Print full article

Commercial versus residential spas

Water maintenance protocol

Commercial spa water should be tested (e.g. chemical parameters and water balance) at regular intervals as deemed by local and regional health codes.

Special timers

Timers are used to limit jet pump activation to 15-30 minutes. These are necessary to ensure the large jet pump is not left to run constantly as this can lead to kinetic heating of the water and potentially unsafe temperatures in addition to damaged equipment and components.

Lighting

Commercial spa illumination is optional; however, certain lighting standards around the spa area are necessary for safety.

Grab rails

Grab rails are installed in the deck around a spa’s entry point to assist bathers when entering/exiting the water.

Signage and clock

Safety signs indicating the spa facility’s rules of use and other bather warnings should be posted in the immediate area. Clocks should also be visible as to allow bathers to determine how long they have been in the water and when the appropriate time is to get out.

Other

There are also minimum foundation, deck space, and access requirements for commercial spas, all of which follow local and regional building codes.

Further, specialized equipment must conform to electrical requirements and design flow/turnover rates dependant on the commercial spa size and as specified by the engineers involved on the project. The flow rates are specifically tailored to ensure a proper turnover rate, generally between 15 to 30 times per day for efficient filtration. Heaters vary from commercial grade electric, gas, or heat exchangers.

Regulatory concerns

Residential spas offer consumers some amazing and luxurious features, such as complex shell designs, waterfalls, special lighting, and varied arrays of different sized jets. In North America, residential spas are governed by Underwriters Laboratories (UL) 1563, Electric Spas, Equipment Assemblies, and Associated Equipment, and Canadian Safety Association (CSA) CAN/CSA-C22.2 No.218.1-M89 (R2011), Spas, Hot Tubs, and Associated Equipment, however, they do not meet the requirements set out by the health department for public safety for use in a commercial application. Should a residential spa be installed at a condominium complex or fishing lodge, for example, it is quite possible for the facility’s insurance company to void its coverage. Therefore, it is certainly not advisable for contractors, or their clients, to consider the installation of a residential spa in a commercial environment as it could lead to financial penalties and liability issues.

Many cases have and continue to occur where building inspectors fail to approve, and/or demand a facility to remove a non-commercial spa from new or existing projects. Removal can be extremely costly, especially if the spa is installed inground or indoors.

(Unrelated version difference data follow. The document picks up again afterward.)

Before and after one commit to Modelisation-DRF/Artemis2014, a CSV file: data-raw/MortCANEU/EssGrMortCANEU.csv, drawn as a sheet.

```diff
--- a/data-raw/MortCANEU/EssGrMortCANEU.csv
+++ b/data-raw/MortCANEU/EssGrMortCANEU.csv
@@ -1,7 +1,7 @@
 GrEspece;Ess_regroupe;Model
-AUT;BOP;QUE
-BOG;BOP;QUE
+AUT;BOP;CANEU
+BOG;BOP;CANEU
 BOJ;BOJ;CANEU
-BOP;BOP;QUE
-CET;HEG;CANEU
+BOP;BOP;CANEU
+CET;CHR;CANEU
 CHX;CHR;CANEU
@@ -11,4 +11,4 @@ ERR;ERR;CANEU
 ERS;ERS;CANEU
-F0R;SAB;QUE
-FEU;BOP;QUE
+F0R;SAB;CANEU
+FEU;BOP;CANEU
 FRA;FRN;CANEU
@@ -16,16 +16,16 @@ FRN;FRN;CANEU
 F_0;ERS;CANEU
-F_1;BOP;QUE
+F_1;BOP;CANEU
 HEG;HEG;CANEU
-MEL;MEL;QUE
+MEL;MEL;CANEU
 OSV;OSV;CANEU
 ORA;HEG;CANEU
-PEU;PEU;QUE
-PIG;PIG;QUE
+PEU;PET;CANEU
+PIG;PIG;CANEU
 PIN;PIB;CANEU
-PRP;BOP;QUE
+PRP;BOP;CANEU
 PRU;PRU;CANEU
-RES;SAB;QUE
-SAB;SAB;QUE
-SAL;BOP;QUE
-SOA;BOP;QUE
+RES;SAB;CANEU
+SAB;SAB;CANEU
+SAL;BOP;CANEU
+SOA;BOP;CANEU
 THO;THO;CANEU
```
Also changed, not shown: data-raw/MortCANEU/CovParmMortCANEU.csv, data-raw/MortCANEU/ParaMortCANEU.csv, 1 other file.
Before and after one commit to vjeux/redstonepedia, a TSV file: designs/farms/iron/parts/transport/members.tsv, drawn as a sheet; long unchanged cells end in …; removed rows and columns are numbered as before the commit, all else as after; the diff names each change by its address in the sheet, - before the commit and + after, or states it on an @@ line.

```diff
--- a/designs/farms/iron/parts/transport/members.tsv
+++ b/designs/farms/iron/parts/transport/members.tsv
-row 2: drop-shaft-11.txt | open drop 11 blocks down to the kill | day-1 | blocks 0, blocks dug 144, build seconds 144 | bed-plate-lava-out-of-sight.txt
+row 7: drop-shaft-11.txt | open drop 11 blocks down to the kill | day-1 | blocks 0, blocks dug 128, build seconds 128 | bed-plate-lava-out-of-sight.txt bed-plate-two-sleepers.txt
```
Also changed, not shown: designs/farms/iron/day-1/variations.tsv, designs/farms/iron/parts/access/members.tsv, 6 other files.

All in all, commercial spas are continuing to be an attractive choice for new commercial projects. Emerging markets, significant design differences, and a more rigid regulatory system gives dealers and contractors reasons to choose a commercially acceptable spa over a residential unit.

 

 

Hall_HeadshotRichard Hall is the product development manager for Coast Spas Inc., a manufacturer of residential and commercial spas in Langley, B.C. He is an industry veteran of almost 30 years, having designed, produced, and distributed commercial spas since 1986. Hall can be reached via e-mail at rhall@coastspas.com.

Leave a Comment

Comments

Your email address will not be published. Required fields are marked *